# INFORMATION PROVIDED
============

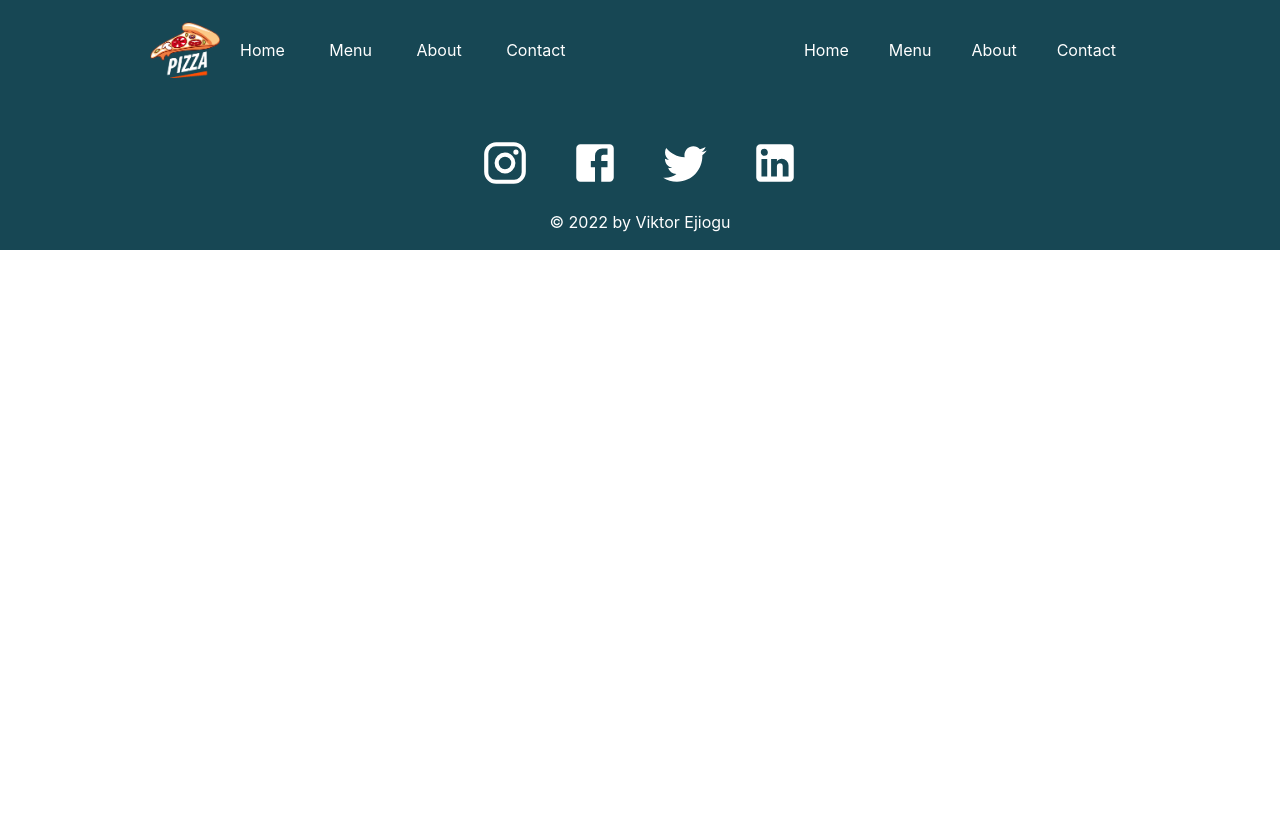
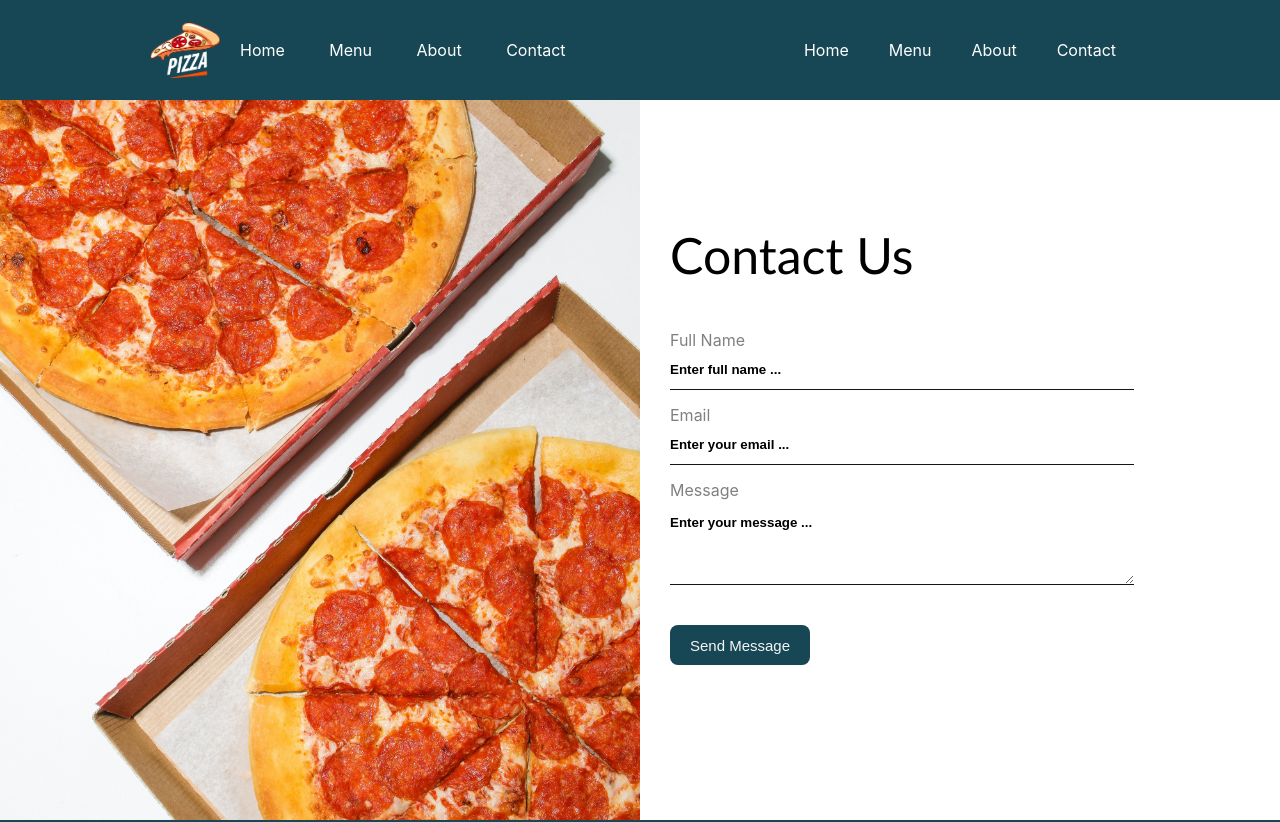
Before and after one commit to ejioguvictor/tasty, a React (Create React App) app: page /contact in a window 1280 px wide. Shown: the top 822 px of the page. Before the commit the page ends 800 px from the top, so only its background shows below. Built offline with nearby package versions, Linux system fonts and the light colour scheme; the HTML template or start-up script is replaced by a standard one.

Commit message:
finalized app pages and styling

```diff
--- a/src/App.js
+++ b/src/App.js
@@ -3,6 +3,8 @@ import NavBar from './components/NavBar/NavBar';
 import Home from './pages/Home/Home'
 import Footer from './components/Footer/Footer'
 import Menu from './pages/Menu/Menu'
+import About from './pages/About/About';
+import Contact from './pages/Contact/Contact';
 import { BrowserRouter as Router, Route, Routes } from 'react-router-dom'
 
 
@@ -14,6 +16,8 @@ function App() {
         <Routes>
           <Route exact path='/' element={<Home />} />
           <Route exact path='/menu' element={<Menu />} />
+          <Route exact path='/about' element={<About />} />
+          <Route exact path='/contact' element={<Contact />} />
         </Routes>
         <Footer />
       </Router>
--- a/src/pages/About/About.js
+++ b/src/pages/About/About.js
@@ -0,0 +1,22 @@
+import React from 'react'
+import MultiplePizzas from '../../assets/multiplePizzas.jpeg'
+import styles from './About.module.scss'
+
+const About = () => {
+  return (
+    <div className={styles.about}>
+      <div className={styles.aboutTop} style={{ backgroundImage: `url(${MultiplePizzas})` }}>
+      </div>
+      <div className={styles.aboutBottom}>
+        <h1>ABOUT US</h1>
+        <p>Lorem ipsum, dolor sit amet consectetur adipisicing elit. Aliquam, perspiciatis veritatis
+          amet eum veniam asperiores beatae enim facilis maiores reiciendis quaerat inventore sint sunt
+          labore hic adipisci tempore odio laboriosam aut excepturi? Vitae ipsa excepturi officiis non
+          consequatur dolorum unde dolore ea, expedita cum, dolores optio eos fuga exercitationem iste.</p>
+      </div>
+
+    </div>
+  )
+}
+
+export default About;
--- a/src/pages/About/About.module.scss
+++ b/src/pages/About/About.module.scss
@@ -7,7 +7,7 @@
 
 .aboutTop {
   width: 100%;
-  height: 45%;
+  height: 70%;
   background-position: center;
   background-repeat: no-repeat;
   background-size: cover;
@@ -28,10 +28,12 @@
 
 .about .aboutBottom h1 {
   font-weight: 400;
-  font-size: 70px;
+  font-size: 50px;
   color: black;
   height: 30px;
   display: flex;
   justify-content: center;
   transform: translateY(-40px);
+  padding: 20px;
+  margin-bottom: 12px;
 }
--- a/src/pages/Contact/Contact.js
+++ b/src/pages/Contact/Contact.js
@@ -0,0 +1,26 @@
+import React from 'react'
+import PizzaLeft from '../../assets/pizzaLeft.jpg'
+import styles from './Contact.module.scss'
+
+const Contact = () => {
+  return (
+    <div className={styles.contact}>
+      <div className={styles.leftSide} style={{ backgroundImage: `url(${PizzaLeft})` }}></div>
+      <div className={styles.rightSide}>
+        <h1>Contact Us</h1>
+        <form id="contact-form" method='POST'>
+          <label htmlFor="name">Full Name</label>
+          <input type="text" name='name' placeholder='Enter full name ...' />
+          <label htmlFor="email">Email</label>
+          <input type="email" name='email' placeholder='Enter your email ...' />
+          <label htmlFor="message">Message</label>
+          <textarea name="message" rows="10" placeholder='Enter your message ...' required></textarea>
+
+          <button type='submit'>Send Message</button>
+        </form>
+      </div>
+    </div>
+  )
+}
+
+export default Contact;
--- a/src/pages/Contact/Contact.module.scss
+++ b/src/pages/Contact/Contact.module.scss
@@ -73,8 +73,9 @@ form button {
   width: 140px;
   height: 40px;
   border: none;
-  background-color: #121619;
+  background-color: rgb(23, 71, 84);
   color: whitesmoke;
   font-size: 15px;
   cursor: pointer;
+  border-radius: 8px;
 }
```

============

# WHAT YOU NEED TO DO
Where does the word "styles" occur in the records? Return every line that holds it.

# PROBLEM SOLUTION
+import styles from './About.module.scss'
+    <div className={styles.about}>
+      <div className={styles.aboutTop} style={{ backgroundImage: `url(${MultiplePizzas})` }}>
+      <div className={styles.aboutBottom}>
+import styles from './Contact.module.scss'
+    <div className={styles.contact}>
+      <div className={styles.leftSide} style={{ backgroundImage: `url(${PizzaLeft})` }}></div>
+      <div className={styles.rightSide}>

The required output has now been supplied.